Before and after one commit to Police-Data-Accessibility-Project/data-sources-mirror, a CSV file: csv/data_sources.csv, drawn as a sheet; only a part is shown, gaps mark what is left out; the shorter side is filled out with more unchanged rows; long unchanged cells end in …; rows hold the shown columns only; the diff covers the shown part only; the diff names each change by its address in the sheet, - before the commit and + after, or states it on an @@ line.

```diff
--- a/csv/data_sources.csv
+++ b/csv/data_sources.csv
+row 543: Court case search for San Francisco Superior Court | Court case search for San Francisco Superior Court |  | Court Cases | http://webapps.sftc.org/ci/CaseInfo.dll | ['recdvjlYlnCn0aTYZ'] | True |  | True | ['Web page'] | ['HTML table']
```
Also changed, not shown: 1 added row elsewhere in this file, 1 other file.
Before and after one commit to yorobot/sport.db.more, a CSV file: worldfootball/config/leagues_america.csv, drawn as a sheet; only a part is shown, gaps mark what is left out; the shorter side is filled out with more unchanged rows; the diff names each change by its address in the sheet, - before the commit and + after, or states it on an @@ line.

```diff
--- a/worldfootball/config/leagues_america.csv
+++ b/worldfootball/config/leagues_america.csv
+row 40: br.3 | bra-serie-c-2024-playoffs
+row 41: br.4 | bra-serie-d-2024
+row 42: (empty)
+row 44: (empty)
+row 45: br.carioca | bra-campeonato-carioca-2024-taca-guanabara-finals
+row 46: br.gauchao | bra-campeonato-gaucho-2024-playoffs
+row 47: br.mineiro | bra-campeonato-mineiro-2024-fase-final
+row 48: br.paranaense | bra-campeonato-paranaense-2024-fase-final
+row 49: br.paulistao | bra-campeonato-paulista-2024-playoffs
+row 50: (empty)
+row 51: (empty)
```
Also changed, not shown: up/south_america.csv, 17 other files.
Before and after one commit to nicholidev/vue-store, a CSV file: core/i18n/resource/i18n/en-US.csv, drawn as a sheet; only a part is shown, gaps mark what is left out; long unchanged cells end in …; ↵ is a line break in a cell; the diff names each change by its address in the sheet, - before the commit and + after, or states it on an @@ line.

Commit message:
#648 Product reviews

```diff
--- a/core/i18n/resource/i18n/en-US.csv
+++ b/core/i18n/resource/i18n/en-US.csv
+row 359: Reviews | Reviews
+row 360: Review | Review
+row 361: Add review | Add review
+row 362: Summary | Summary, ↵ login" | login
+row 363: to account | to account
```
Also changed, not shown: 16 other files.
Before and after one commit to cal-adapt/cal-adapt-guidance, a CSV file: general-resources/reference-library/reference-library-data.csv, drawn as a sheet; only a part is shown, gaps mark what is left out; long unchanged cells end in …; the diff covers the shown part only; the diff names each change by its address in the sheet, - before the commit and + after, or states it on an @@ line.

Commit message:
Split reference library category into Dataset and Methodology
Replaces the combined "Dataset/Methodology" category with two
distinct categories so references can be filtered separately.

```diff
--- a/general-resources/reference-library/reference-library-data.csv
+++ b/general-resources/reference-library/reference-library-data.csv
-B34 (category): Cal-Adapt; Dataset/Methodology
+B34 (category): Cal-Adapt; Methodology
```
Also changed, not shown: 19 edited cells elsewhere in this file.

* **What needs to be done**: Exactly as written above, reproduce all of the entries.

* **Your solution**:
Before and after one commit to Police-Data-Accessibility-Project/data-sources-mirror, a CSV file: csv/data_sources.csv, drawn as a sheet; only a part is shown, gaps mark what is left out; the shorter side is filled out with more unchanged rows; long unchanged cells end in …; rows hold the shown columns only; the diff covers the shown part only; the diff names each change by its address in the sheet, - before the commit and + after, or states it on an @@ line.

```diff
--- a/csv/data_sources.csv
+++ b/csv/data_sources.csv
+row 543: Court case search for San Francisco Superior Court | Court case search for San Francisco Superior Court |  | Court Cases | http://webapps.sftc.org/ci/CaseInfo.dll | ['recdvjlYlnCn0aTYZ'] | True |  | True | ['Web page'] | ['HTML table']
```
Also changed, not shown: 1 added row elsewhere in this file, 1 other file.
Before and after one commit to yorobot/sport.db.more, a CSV file: worldfootball/config/leagues_america.csv, drawn as a sheet; only a part is shown, gaps mark what is left out; the shorter side is filled out with more unchanged rows; the diff names each change by its address in the sheet, - before the commit and + after, or states it on an @@ line.

```diff
--- a/worldfootball/config/leagues_america.csv
+++ b/worldfootball/config/leagues_america.csv
+row 40: br.3 | bra-serie-c-2024-playoffs
+row 41: br.4 | bra-serie-d-2024
+row 42: (empty)
+row 44: (empty)
+row 45: br.carioca | bra-campeonato-carioca-2024-taca-guanabara-finals
+row 46: br.gauchao | bra-campeonato-gaucho-2024-playoffs
+row 47: br.mineiro | bra-campeonato-mineiro-2024-fase-final
+row 48: br.paranaense | bra-campeonato-paranaense-2024-fase-final
+row 49: br.paulistao | bra-campeonato-paulista-2024-playoffs
+row 50: (empty)
+row 51: (empty)
```
Also changed, not shown: up/south_america.csv, 17 other files.
Before and after one commit to nicholidev/vue-store, a CSV file: core/i18n/resource/i18n/en-US.csv, drawn as a sheet; only a part is shown, gaps mark what is left out; long unchanged cells end in …; ↵ is a line break in a cell; the diff names each change by its address in the sheet, - before the commit and + after, or states it on an @@ line.

Commit message:
#648 Product reviews

```diff
--- a/core/i18n/resource/i18n/en-US.csv
+++ b/core/i18n/resource/i18n/en-US.csv
+row 359: Reviews | Reviews
+row 360: Review | Review
+row 361: Add review | Add review
+row 362: Summary | Summary, ↵ login" | login
+row 363: to account | to account
```
Also changed, not shown: 16 other files.
Before and after one commit to cal-adapt/cal-adapt-guidance, a CSV file: general-resources/reference-library/reference-library-data.csv, drawn as a sheet; only a part is shown, gaps mark what is left out; long unchanged cells end in …; the diff covers the shown part only; the diff names each change by its address in the sheet, - before the commit and + after, or states it on an @@ line.

Commit message:
Split reference library category into Dataset and Methodology
Replaces the combined "Dataset/Methodology" category with two
distinct categories so references can be filtered separately.

```diff
--- a/general-resources/reference-library/reference-library-data.csv
+++ b/general-resources/reference-library/reference-library-data.csv
-B34 (category): Cal-Adapt; Dataset/Methodology
+B34 (category): Cal-Adapt; Methodology
```
Also changed, not shown: 19 edited cells elsewhere in this file.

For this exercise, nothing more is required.